By Stuart K. Tubis
Any job, particularly a physically demanding job, carries some inherent risk of injury. In California, injuries that arise out of the course of employment are handled through the workers’ compensation system, yet most people know little or nothing about it.
The workers’ compensation system is administered in part through the Department of Industrial Relations. It is intended to provide medical treatment to recover from the injury or illness, partially replace wages while recovering, and help you return to work afterward. Unfortunately, workers’ compensation benefits do not include damages for pain and suffering or punitive damages as might be included in a typical personal injury lawsuit.
For accepted workers’ compensation claims, all reasonable and necessary medical treatment will generally be provided by the employers’ insurance company. If you are unable to work due to the injury, you will generally be entitled to temporary disability payments. These benefits are calculated as a percentage of your average income — usually about two-thirds of normal salary.
Once your medical treatment has stabilized, you will be evaluated to see if you have any lasting, permanent disability. If so, you would likely be entitled to permanent disability payments. Permanent disability benefits are calculated based on the severity of the injury, age, occupation, etc. Most mild injuries yield permanent disability in the amount of $10,000 to $25,000, while more severe injuries can yield permanent disability approaching $100,000 or beyond.
If you are unable to return to the same physically demanding job as before, it is often possible to include job retraining funds to help you get established in a new field or role. Finally, depending on circumstances, workers will often receive a lifetime right to future medical treatment for the injury as part of the case settlement.

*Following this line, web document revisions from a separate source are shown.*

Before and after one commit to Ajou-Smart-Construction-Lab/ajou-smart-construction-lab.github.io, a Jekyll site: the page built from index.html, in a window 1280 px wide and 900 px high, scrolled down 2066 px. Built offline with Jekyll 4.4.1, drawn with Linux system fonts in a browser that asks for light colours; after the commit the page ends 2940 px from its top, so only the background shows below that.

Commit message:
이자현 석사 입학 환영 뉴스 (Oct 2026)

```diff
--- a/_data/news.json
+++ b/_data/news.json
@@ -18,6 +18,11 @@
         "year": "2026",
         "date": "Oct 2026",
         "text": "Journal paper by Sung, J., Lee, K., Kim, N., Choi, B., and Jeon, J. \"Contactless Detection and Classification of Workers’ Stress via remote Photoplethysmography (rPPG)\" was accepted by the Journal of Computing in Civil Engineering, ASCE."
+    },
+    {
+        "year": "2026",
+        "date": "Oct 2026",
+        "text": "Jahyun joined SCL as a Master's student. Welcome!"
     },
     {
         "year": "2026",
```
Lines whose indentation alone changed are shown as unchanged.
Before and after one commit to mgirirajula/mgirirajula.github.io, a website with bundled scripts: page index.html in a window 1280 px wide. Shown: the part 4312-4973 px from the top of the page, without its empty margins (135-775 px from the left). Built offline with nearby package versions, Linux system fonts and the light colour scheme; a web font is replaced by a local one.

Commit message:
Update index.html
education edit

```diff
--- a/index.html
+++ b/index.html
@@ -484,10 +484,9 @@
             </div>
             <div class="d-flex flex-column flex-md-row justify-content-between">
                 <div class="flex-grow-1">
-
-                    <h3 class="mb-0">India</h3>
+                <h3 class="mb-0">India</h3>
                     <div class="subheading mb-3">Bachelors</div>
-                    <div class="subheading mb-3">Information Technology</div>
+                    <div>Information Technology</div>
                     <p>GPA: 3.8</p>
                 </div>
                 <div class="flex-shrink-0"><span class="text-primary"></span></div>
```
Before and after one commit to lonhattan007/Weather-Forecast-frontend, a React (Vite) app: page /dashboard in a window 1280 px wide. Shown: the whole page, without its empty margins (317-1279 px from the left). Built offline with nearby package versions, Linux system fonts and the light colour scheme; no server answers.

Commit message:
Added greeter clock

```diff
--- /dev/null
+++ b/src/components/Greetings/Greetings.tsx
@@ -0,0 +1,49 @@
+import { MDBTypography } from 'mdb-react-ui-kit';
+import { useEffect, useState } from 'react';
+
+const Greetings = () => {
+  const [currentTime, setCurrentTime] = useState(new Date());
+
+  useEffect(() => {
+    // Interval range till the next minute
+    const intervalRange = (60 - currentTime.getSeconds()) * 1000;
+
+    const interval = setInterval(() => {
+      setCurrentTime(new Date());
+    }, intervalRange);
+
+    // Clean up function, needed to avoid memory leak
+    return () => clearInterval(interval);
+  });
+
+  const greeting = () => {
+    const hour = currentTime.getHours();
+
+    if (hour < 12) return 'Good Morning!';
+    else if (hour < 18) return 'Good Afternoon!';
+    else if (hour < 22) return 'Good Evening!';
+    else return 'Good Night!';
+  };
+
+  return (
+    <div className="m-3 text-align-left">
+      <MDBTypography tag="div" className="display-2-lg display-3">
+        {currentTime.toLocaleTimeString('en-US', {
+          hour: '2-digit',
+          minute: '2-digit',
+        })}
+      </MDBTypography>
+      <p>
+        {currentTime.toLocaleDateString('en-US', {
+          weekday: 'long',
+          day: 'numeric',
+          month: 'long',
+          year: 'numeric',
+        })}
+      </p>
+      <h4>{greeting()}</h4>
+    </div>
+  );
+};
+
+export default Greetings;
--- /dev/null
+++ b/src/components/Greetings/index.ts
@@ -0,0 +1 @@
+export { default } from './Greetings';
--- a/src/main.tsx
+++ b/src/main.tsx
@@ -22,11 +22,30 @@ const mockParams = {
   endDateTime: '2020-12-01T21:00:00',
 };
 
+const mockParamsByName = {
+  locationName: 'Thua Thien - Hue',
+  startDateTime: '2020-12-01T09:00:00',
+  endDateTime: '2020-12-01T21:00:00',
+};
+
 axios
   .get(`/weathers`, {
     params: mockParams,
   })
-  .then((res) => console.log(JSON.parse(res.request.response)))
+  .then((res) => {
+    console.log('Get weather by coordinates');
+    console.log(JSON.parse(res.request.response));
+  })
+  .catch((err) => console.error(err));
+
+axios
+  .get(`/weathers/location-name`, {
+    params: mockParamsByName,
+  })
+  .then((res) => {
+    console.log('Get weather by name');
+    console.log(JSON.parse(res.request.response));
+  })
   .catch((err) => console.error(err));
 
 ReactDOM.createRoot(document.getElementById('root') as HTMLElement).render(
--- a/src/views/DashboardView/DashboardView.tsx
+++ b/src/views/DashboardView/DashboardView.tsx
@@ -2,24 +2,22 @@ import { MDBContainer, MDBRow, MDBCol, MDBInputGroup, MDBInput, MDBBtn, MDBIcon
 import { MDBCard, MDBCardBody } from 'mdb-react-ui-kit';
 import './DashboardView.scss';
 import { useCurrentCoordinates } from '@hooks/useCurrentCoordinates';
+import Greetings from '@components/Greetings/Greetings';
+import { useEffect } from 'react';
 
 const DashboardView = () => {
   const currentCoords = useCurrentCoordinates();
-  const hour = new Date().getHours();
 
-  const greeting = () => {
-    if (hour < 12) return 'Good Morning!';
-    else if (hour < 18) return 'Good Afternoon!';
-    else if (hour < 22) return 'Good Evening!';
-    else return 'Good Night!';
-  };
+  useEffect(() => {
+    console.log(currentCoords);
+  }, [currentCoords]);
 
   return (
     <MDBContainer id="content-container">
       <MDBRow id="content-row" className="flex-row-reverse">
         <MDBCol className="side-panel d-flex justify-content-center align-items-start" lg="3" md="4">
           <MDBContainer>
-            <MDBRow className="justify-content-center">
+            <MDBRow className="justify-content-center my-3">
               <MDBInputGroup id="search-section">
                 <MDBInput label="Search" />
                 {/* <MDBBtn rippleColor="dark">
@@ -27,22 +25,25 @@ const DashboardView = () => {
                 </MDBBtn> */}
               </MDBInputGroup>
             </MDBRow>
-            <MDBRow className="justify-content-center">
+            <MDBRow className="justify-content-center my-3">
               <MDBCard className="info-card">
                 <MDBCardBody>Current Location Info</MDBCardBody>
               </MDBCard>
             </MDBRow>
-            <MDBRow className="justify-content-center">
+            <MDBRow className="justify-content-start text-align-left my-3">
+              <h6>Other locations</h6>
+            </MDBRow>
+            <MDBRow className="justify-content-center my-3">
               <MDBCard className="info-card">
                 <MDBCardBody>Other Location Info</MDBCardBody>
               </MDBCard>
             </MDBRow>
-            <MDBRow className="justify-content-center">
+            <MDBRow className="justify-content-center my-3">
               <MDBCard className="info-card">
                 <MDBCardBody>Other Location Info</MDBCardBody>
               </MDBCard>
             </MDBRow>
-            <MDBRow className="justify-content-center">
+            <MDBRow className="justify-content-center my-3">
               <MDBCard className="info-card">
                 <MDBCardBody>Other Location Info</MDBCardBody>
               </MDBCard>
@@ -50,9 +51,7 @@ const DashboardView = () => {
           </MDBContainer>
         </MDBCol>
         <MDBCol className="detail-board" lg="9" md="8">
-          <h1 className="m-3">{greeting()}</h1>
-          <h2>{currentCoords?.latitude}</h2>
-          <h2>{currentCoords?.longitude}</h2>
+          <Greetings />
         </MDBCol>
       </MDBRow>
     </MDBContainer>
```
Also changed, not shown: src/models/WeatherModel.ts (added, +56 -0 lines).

But while these cumulative benefits can be significant, the system is not designed to provide a replacement income for the workers’ remaining lifetime. Commonly workers find themselves in a difficult financial situation when they can no longer earn their former income and the financial benefits of the workers’ compensation system have been exhausted. To avoid this predicament, other accommodations must be made, such as personal savings, private insurance, or government disability programs.
It is also important for workers to be aware of the one year statute of limitations for filing a claim. In other words, if you get injured and do not report the injury or file for workers’ compensation benefits for over a year, your right to benefits could be lost forever. So it is important to take legal action quickly after the injury occurs.
Stuart K. Tubis is an attorney with Mastagni, Holstedt, Amick, Miller & Johnson. This firm has a long history of helping injured employees obtain workers’ compensation benefits. Mastagni specializes in public safety and utility workers and has a long history of working with members of IBEW Local 1245. For more information, visit the website at www.mastagni.com.